Segment Start: RECORDED INFORMATION
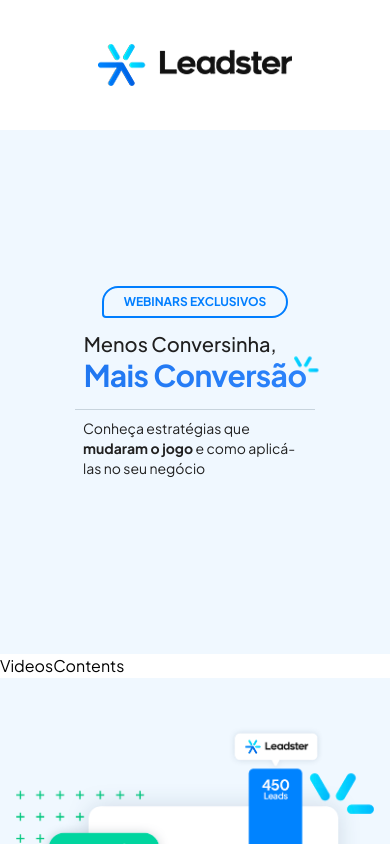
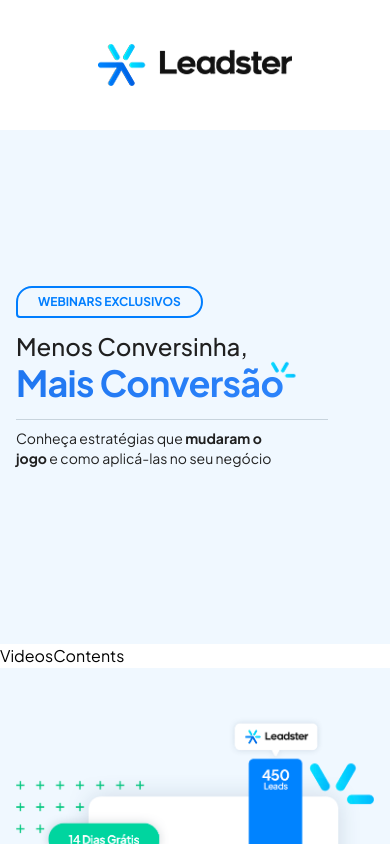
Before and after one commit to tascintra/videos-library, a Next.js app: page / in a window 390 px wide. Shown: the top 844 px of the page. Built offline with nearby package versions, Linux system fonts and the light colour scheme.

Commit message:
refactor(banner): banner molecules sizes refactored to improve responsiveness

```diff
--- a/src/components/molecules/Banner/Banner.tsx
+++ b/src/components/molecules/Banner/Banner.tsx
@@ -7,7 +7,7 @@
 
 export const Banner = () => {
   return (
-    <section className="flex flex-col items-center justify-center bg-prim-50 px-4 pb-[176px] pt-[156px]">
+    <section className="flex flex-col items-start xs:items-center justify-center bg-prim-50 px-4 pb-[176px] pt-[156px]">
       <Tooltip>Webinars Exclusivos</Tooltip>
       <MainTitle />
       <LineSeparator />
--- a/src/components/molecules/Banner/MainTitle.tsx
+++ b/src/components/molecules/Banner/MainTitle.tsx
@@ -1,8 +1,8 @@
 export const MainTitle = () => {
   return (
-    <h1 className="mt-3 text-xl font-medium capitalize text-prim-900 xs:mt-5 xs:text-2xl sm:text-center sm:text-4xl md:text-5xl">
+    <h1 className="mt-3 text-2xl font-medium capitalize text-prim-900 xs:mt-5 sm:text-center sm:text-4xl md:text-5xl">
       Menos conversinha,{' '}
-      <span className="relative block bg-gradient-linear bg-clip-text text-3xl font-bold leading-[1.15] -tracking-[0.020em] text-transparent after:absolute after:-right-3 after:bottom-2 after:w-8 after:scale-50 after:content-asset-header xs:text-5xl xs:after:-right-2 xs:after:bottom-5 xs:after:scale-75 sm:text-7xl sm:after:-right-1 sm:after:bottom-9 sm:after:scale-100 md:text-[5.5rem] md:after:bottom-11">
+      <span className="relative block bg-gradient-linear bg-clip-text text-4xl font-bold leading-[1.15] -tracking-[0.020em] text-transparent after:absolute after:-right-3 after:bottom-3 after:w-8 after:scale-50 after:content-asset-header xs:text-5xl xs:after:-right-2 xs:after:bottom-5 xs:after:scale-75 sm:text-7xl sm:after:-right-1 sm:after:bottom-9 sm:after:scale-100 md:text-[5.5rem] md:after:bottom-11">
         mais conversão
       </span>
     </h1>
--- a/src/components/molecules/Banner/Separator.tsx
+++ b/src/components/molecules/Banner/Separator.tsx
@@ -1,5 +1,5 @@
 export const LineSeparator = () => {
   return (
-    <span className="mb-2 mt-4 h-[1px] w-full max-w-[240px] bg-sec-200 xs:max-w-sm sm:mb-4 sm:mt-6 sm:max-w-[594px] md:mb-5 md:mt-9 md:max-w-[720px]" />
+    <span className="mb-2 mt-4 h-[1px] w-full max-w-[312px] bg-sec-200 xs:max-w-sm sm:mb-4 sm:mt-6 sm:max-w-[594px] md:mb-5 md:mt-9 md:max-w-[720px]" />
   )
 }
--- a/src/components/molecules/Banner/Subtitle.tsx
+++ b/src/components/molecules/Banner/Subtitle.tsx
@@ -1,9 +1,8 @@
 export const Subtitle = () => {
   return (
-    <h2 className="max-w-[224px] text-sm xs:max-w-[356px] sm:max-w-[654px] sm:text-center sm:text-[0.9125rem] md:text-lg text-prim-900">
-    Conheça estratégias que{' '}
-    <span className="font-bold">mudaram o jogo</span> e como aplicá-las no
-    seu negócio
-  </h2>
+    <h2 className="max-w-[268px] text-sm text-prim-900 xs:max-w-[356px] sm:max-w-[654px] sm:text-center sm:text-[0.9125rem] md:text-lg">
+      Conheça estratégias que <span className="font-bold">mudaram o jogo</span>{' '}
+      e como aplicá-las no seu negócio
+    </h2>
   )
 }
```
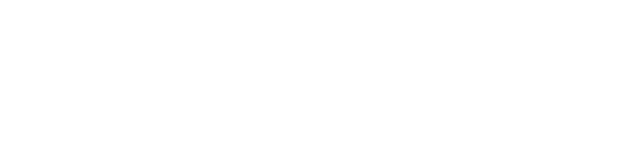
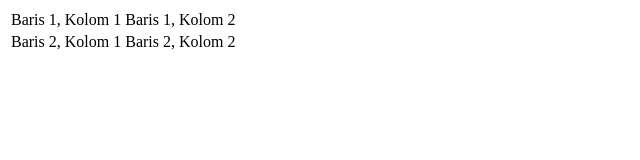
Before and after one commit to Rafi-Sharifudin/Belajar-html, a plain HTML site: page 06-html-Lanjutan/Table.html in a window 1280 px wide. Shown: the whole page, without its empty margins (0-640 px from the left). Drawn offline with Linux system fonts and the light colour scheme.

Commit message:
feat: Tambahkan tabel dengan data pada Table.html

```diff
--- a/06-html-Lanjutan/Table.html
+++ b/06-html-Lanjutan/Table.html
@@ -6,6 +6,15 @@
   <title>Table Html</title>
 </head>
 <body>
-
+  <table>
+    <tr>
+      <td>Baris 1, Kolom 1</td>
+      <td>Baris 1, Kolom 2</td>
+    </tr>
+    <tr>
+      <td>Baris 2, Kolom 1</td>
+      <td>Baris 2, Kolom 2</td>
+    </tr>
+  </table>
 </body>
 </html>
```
Segment End: RECORDED INFORMATION
▶ [DIRECTIONS] In your copy, omit the pictures and restate every line of the data word for word.

▶ [TASK RESULT]
Before and after one commit to tascintra/videos-library, a Next.js app: page / in a window 390 px wide. Shown: the top 844 px of the page. Built offline with nearby package versions, Linux system fonts and the light colour scheme.

Commit message:
refactor(banner): banner molecules sizes refactored to improve responsiveness

```diff
--- a/src/components/molecules/Banner/Banner.tsx
+++ b/src/components/molecules/Banner/Banner.tsx
@@ -7,7 +7,7 @@
 
 export const Banner = () => {
   return (
-    <section className="flex flex-col items-center justify-center bg-prim-50 px-4 pb-[176px] pt-[156px]">
+    <section className="flex flex-col items-start xs:items-center justify-center bg-prim-50 px-4 pb-[176px] pt-[156px]">
       <Tooltip>Webinars Exclusivos</Tooltip>
       <MainTitle />
       <LineSeparator />
--- a/src/components/molecules/Banner/MainTitle.tsx
+++ b/src/components/molecules/Banner/MainTitle.tsx
@@ -1,8 +1,8 @@
 export const MainTitle = () => {
   return (
-    <h1 className="mt-3 text-xl font-medium capitalize text-prim-900 xs:mt-5 xs:text-2xl sm:text-center sm:text-4xl md:text-5xl">
+    <h1 className="mt-3 text-2xl font-medium capitalize text-prim-900 xs:mt-5 sm:text-center sm:text-4xl md:text-5xl">
       Menos conversinha,{' '}
-      <span className="relative block bg-gradient-linear bg-clip-text text-3xl font-bold leading-[1.15] -tracking-[0.020em] text-transparent after:absolute after:-right-3 after:bottom-2 after:w-8 after:scale-50 after:content-asset-header xs:text-5xl xs:after:-right-2 xs:after:bottom-5 xs:after:scale-75 sm:text-7xl sm:after:-right-1 sm:after:bottom-9 sm:after:scale-100 md:text-[5.5rem] md:after:bottom-11">
+      <span className="relative block bg-gradient-linear bg-clip-text text-4xl font-bold leading-[1.15] -tracking-[0.020em] text-transparent after:absolute after:-right-3 after:bottom-3 after:w-8 after:scale-50 after:content-asset-header xs:text-5xl xs:after:-right-2 xs:after:bottom-5 xs:after:scale-75 sm:text-7xl sm:after:-right-1 sm:after:bottom-9 sm:after:scale-100 md:text-[5.5rem] md:after:bottom-11">
         mais conversão
       </span>
     </h1>
--- a/src/components/molecules/Banner/Separator.tsx
+++ b/src/components/molecules/Banner/Separator.tsx
@@ -1,5 +1,5 @@
 export const LineSeparator = () => {
   return (
-    <span className="mb-2 mt-4 h-[1px] w-full max-w-[240px] bg-sec-200 xs:max-w-sm sm:mb-4 sm:mt-6 sm:max-w-[594px] md:mb-5 md:mt-9 md:max-w-[720px]" />
+    <span className="mb-2 mt-4 h-[1px] w-full max-w-[312px] bg-sec-200 xs:max-w-sm sm:mb-4 sm:mt-6 sm:max-w-[594px] md:mb-5 md:mt-9 md:max-w-[720px]" />
   )
 }
--- a/src/components/molecules/Banner/Subtitle.tsx
+++ b/src/components/molecules/Banner/Subtitle.tsx
@@ -1,9 +1,8 @@
 export const Subtitle = () => {
   return (
-    <h2 className="max-w-[224px] text-sm xs:max-w-[356px] sm:max-w-[654px] sm:text-center sm:text-[0.9125rem] md:text-lg text-prim-900">
-    Conheça estratégias que{' '}
-    <span className="font-bold">mudaram o jogo</span> e como aplicá-las no
-    seu negócio
-  </h2>
+    <h2 className="max-w-[268px] text-sm text-prim-900 xs:max-w-[356px] sm:max-w-[654px] sm:text-center sm:text-[0.9125rem] md:text-lg">
+      Conheça estratégias que <span className="font-bold">mudaram o jogo</span>{' '}
+      e como aplicá-las no seu negócio
+    </h2>
   )
 }
```
Before and after one commit to Rafi-Sharifudin/Belajar-html, a plain HTML site: page 06-html-Lanjutan/Table.html in a window 1280 px wide. Shown: the whole page, without its empty margins (0-640 px from the left). Drawn offline with Linux system fonts and the light colour scheme.

Commit message:
feat: Tambahkan tabel dengan data pada Table.html

```diff
--- a/06-html-Lanjutan/Table.html
+++ b/06-html-Lanjutan/Table.html
@@ -6,6 +6,15 @@
   <title>Table Html</title>
 </head>
 <body>
-
+  <table>
+    <tr>
+      <td>Baris 1, Kolom 1</td>
+      <td>Baris 1, Kolom 2</td>
+    </tr>
+    <tr>
+      <td>Baris 2, Kolom 1</td>
+      <td>Baris 2, Kolom 2</td>
+    </tr>
+  </table>
 </body>
 </html>
```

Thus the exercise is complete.